Copy each line of the entries that contains the word "React".

Information given:
·····

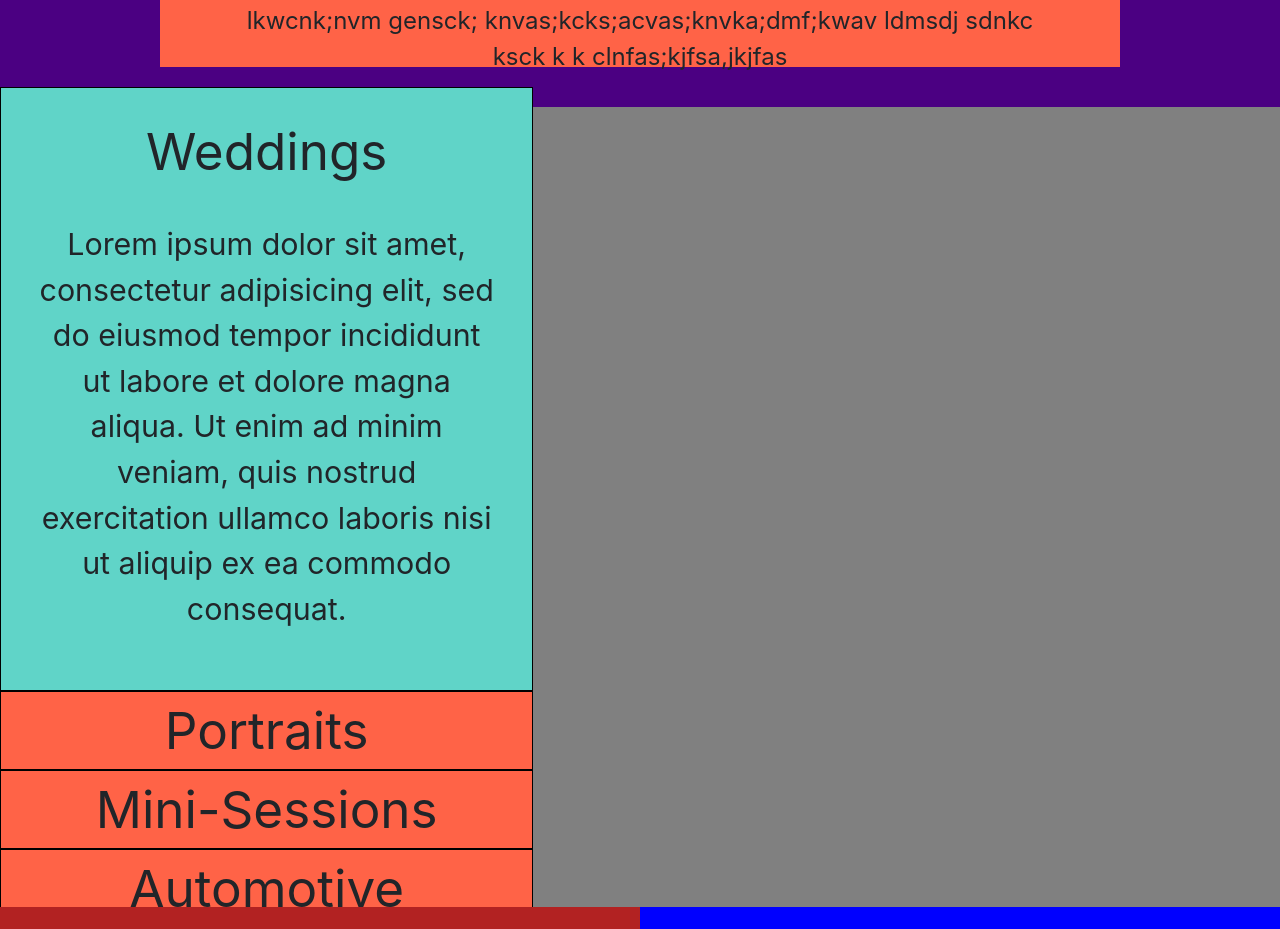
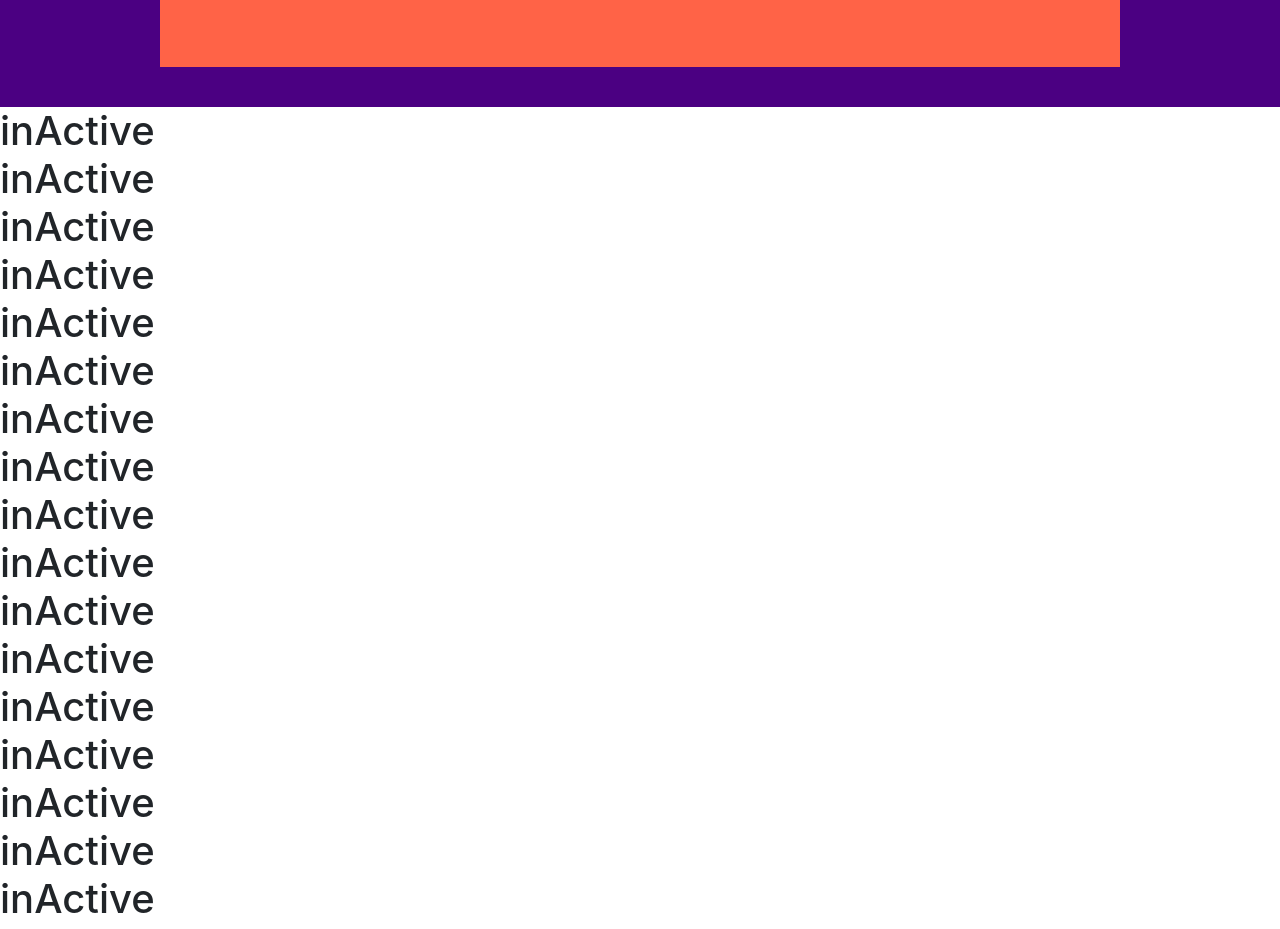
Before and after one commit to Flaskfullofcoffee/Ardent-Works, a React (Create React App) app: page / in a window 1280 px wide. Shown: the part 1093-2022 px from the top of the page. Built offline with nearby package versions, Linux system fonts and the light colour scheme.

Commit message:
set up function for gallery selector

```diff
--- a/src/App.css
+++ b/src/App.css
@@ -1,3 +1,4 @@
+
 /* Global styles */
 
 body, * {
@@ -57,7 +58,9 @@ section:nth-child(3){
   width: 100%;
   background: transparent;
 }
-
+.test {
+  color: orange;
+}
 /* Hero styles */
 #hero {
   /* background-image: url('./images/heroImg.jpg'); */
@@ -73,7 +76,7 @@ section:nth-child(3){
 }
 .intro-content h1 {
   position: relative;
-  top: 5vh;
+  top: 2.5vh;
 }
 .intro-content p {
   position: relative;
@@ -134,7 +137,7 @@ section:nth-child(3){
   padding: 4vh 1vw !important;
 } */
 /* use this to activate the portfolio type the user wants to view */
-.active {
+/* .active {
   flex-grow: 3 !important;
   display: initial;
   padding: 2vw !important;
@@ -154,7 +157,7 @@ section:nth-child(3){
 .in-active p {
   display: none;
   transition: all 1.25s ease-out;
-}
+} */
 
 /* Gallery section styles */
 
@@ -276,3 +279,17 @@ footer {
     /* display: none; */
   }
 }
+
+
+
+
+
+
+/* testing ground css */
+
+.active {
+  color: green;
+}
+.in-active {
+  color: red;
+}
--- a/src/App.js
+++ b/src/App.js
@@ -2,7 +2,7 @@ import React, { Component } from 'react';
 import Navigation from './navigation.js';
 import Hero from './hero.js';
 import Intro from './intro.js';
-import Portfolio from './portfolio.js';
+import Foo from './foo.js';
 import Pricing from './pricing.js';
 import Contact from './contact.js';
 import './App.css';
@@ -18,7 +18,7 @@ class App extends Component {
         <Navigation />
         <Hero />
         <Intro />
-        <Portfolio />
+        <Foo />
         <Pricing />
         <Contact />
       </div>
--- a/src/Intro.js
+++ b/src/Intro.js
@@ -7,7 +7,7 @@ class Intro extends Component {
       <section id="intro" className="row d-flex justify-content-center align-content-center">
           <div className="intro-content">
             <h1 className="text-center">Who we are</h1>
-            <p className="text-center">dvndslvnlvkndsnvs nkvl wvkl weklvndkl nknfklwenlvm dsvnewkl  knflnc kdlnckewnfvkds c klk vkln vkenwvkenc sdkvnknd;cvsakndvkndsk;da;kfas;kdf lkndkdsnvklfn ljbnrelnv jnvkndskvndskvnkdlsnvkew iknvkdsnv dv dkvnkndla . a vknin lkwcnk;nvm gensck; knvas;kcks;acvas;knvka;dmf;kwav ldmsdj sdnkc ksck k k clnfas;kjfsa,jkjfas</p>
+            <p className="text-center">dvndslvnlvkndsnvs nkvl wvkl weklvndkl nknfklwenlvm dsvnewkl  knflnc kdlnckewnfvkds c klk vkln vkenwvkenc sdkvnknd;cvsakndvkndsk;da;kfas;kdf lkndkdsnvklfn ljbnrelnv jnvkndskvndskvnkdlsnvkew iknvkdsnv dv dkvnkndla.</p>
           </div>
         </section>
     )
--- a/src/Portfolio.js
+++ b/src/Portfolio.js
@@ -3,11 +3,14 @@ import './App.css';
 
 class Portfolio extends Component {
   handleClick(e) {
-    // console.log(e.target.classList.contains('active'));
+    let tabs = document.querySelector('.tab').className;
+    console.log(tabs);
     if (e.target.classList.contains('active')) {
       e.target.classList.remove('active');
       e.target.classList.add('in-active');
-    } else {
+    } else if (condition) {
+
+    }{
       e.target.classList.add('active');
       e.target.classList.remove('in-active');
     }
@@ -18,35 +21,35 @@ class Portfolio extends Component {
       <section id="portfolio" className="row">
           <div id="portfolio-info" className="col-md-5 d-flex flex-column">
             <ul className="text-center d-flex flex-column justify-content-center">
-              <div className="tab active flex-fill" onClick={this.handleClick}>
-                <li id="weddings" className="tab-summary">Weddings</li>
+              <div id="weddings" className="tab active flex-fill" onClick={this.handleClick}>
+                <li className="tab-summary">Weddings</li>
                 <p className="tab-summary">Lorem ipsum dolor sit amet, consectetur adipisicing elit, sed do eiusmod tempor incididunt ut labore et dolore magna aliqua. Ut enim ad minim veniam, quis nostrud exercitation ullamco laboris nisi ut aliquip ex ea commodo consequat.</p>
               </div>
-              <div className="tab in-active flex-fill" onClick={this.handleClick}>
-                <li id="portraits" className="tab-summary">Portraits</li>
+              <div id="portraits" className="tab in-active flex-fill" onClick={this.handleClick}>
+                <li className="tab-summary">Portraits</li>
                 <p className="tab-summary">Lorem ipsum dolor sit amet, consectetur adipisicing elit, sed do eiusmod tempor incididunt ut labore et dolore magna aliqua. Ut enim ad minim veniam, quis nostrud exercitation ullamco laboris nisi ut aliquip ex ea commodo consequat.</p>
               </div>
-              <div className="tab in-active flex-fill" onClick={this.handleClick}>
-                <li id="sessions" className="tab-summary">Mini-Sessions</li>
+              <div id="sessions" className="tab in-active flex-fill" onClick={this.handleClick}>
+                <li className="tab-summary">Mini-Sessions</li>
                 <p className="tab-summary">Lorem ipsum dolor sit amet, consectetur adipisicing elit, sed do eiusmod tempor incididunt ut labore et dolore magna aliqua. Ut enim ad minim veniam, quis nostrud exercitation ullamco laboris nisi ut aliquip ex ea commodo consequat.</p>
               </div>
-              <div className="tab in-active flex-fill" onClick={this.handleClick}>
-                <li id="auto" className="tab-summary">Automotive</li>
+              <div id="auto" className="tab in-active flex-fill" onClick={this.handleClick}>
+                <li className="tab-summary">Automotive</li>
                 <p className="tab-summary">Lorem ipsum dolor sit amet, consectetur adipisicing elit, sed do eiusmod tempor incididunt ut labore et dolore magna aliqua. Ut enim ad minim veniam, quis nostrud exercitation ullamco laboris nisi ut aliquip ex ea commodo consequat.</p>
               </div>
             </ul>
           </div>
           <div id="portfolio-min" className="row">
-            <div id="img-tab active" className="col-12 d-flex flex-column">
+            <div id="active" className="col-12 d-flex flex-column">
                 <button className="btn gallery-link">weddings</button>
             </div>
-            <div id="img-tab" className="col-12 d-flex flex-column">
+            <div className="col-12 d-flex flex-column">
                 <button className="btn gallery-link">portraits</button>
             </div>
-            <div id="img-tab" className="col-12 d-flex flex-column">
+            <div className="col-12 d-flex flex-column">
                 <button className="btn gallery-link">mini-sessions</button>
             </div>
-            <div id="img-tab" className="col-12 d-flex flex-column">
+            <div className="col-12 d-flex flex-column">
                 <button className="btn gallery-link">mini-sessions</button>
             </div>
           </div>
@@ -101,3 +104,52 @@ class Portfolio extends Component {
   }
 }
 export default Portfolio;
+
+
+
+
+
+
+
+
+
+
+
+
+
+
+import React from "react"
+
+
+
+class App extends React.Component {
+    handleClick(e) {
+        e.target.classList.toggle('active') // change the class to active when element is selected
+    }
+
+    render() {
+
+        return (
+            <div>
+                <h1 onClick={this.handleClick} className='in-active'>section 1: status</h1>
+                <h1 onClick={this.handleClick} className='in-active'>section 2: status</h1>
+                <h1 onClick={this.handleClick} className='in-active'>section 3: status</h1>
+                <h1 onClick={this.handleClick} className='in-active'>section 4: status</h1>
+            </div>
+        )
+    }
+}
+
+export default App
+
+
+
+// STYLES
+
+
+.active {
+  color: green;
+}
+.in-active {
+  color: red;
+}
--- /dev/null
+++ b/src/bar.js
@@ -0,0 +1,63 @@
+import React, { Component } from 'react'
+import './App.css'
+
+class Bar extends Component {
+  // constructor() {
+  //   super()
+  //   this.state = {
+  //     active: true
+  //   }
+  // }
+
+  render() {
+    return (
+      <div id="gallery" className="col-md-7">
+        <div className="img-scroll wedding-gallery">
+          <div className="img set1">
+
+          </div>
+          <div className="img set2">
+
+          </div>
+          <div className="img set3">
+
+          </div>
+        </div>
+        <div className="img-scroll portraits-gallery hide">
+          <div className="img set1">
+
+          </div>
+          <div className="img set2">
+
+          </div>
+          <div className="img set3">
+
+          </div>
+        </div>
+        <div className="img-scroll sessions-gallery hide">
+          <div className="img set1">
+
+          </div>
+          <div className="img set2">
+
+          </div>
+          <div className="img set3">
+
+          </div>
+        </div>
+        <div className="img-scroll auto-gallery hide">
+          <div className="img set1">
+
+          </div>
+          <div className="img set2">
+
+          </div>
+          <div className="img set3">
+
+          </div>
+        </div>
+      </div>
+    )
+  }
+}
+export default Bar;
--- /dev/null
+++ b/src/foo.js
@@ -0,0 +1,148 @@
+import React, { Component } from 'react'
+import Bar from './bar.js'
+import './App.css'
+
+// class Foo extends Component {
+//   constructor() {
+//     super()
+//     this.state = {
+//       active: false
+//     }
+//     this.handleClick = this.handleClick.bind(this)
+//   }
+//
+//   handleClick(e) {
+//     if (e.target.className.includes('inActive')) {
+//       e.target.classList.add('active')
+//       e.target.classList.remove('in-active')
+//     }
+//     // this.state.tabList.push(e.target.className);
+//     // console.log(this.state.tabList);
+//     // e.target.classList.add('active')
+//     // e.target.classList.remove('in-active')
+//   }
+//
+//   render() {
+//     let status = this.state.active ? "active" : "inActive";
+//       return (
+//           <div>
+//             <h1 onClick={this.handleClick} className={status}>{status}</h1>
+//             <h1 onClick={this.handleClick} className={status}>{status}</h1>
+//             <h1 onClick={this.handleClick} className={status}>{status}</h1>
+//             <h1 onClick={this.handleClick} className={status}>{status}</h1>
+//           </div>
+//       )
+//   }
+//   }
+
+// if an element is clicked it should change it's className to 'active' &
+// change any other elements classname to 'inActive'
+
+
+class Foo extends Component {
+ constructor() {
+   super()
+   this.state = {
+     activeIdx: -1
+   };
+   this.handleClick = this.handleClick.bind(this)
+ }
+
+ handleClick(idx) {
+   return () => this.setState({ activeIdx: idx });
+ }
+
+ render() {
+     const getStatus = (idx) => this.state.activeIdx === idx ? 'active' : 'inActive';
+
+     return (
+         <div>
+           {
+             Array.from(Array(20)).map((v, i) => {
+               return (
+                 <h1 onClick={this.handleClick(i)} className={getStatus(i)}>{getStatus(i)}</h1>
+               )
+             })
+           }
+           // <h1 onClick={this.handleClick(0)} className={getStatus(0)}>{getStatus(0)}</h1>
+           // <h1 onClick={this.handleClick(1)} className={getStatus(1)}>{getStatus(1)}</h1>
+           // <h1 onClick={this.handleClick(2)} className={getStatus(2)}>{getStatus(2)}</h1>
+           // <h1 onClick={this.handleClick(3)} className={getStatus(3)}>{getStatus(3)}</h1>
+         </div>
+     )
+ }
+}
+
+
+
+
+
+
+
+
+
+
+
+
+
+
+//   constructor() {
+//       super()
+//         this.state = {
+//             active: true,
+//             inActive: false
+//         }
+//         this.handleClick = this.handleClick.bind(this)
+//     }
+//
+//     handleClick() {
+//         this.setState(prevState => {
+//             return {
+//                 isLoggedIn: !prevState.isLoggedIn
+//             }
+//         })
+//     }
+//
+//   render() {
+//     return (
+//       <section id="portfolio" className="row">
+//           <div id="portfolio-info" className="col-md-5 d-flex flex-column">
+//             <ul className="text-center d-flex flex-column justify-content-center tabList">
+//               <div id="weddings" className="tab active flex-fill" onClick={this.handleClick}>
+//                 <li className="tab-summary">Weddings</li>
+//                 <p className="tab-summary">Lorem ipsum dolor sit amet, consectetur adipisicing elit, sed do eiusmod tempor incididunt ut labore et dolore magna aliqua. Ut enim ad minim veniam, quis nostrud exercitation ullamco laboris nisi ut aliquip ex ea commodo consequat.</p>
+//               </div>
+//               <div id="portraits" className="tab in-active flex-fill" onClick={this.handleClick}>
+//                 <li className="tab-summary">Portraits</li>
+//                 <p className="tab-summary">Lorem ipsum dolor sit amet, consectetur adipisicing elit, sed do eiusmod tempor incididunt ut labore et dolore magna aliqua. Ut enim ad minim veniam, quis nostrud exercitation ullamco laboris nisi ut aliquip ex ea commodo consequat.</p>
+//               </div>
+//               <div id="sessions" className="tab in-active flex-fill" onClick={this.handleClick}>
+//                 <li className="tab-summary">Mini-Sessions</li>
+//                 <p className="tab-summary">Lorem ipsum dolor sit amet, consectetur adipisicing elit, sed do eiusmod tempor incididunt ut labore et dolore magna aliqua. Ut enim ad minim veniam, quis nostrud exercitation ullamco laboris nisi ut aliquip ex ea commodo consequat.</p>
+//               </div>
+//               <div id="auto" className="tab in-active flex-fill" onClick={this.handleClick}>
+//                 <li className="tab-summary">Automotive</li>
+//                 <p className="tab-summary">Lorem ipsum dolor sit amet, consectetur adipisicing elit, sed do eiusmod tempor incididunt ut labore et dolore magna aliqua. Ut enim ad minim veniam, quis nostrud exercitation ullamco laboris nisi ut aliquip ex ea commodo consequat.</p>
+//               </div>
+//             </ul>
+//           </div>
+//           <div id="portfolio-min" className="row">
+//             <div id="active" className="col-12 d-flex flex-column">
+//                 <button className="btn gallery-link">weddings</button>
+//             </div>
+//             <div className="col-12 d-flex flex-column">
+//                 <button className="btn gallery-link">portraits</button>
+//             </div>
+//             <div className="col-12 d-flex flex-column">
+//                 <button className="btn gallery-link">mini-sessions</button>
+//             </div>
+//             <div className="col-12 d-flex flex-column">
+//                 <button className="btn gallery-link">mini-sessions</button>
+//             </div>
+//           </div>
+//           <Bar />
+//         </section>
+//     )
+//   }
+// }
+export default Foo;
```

·····

Output for this task:
Before and after one commit to Flaskfullofcoffee/Ardent-Works, a React (Create React App) app: page / in a window 1280 px wide. Shown: the part 1093-2022 px from the top of the page. Built offline with nearby package versions, Linux system fonts and the light colour scheme.
@@ -2,7 +2,7 @@ import React, { Component } from 'react';
+import React from "react"
+class App extends React.Component {
+import React, { Component } from 'react'
+import React, { Component } from 'react'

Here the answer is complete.